Leadership Styles – Free Rein Leadership
The free rein leadership style is one that favours autonomy and abhors control. This model caters for minimal control by the leader or manager and maximum flexibility for the team members. As such, the team leader often takes a back seat role and functions to coordinate and direct the actions of the team rather than dictate it. It is wise to remember that free rein leadership is at the extreme of freedom, away from the extreme of control, and that most teams operate within the continuum between.
The free rein leadership style may be likened to the role played by a mentor or a coach. Rather than being the one determining the course of action to be taken by a team, the free rein leader or manager offers advice and guides the team through the process, just as how a mentor leads his student in the right direction and how the coach gives his team directions.

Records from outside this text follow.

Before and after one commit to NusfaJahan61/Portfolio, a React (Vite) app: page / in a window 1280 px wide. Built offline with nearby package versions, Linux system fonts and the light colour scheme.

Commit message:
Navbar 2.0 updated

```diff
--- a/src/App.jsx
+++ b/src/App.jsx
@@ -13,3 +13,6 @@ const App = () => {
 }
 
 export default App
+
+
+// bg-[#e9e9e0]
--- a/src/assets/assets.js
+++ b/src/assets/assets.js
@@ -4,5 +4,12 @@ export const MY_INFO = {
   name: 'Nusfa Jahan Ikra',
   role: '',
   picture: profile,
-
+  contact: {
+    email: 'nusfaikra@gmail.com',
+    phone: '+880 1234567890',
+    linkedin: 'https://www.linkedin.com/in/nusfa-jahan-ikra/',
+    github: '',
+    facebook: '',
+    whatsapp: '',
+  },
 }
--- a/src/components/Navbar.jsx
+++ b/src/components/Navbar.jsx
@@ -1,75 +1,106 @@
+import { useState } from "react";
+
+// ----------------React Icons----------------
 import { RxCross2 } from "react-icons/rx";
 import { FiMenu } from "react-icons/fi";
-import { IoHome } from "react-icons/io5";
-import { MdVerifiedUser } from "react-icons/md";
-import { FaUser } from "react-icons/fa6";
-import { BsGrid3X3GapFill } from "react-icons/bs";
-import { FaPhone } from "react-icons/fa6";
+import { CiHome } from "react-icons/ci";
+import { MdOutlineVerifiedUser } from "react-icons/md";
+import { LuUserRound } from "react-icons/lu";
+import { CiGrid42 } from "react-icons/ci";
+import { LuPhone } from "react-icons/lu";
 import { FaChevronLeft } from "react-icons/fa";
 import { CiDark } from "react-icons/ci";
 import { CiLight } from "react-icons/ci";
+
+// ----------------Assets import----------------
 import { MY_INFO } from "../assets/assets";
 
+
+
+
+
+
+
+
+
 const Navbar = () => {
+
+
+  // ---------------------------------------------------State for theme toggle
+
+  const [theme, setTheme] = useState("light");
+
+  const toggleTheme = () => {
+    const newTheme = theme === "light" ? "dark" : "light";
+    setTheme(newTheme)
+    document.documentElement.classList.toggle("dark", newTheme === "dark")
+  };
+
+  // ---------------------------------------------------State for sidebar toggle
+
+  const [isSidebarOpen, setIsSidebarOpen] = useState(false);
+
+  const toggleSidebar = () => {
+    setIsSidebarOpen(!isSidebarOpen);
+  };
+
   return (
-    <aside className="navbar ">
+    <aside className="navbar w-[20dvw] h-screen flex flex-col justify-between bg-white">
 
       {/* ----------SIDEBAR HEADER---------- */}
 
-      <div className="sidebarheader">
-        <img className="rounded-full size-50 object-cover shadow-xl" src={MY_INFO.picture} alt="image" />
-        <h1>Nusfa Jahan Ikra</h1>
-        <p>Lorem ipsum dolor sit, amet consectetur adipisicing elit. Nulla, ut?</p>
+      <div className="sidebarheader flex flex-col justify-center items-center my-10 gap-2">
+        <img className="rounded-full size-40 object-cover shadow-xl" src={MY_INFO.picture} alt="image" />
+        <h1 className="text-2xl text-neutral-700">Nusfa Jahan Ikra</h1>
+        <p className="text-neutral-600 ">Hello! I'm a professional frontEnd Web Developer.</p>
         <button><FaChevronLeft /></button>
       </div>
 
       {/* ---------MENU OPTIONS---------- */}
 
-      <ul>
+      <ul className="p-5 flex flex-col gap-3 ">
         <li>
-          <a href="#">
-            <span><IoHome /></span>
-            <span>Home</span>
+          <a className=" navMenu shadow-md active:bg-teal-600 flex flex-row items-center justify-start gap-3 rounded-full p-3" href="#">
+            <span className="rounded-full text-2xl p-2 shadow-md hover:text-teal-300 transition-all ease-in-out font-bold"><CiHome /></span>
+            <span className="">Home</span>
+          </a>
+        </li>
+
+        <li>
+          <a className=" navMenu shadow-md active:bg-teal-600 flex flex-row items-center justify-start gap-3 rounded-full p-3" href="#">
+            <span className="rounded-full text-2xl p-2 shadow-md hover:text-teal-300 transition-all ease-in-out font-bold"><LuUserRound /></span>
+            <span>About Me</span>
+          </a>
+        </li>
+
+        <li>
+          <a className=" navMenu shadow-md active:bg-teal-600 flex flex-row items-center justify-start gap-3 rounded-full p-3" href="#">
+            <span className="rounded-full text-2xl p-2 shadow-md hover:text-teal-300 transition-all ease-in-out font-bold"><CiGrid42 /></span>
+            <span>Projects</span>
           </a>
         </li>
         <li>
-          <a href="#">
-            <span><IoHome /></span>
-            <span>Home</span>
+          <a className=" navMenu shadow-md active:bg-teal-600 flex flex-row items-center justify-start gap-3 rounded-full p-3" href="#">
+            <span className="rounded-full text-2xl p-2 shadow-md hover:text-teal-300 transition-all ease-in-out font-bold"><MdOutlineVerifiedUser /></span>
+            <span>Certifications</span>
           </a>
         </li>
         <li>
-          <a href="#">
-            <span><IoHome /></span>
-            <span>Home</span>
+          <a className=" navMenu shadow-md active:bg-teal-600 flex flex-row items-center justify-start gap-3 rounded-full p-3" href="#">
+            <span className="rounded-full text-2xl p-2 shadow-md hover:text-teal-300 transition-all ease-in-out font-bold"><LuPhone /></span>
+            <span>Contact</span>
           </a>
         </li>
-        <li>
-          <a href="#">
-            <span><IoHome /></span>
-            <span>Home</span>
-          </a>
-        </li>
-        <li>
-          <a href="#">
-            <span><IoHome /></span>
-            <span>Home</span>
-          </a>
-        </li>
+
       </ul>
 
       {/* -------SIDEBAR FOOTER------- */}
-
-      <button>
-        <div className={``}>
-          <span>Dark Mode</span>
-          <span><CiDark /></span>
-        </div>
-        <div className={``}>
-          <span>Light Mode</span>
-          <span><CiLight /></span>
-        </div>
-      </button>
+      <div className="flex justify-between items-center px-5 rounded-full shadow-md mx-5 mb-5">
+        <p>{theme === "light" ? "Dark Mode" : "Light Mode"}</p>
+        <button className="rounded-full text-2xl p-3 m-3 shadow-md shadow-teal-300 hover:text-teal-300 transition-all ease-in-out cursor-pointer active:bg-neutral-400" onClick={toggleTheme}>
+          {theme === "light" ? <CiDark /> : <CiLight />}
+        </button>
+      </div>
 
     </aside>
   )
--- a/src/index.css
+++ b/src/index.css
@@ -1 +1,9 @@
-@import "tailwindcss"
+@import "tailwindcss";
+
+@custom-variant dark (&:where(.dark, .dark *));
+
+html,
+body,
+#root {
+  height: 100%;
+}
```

The free rein leader is neither actively involved in information gathering and decision making. He acts as a coordinator both in a brainstorming session to gather and consolidate information, and in the final decision making session. This is known as the ‘Gaining Consensus’ method of making decisions, according to Michael Watkins in his book, the First 90 Days. This is unlike the consult-and-decide method in the participative leadership model, nor the dictatorial style in the autocratic leadership model.
Evidently, such a leadership style would be disastrous if administered on a highly inexperienced or immature team. The team may well end up bickering and criticising unconstructively, and no decision would be made eventually. Should individuals in the team be having their individual agenda, they would mount delay tactics, holding back the decision making. Rather, a strong team of professionals who are highly matured should be ideal. This way, each member puts the intent of the team above themselves and their individual agenda, hence contributing to the team’s decision.
Free rein leadership can often be found in teams of professionals, such a team of doctors or engineers, as they form to achieve a goal or solve a problem. It is also often neither transformational nor transactional as the motivation of the team is assumed.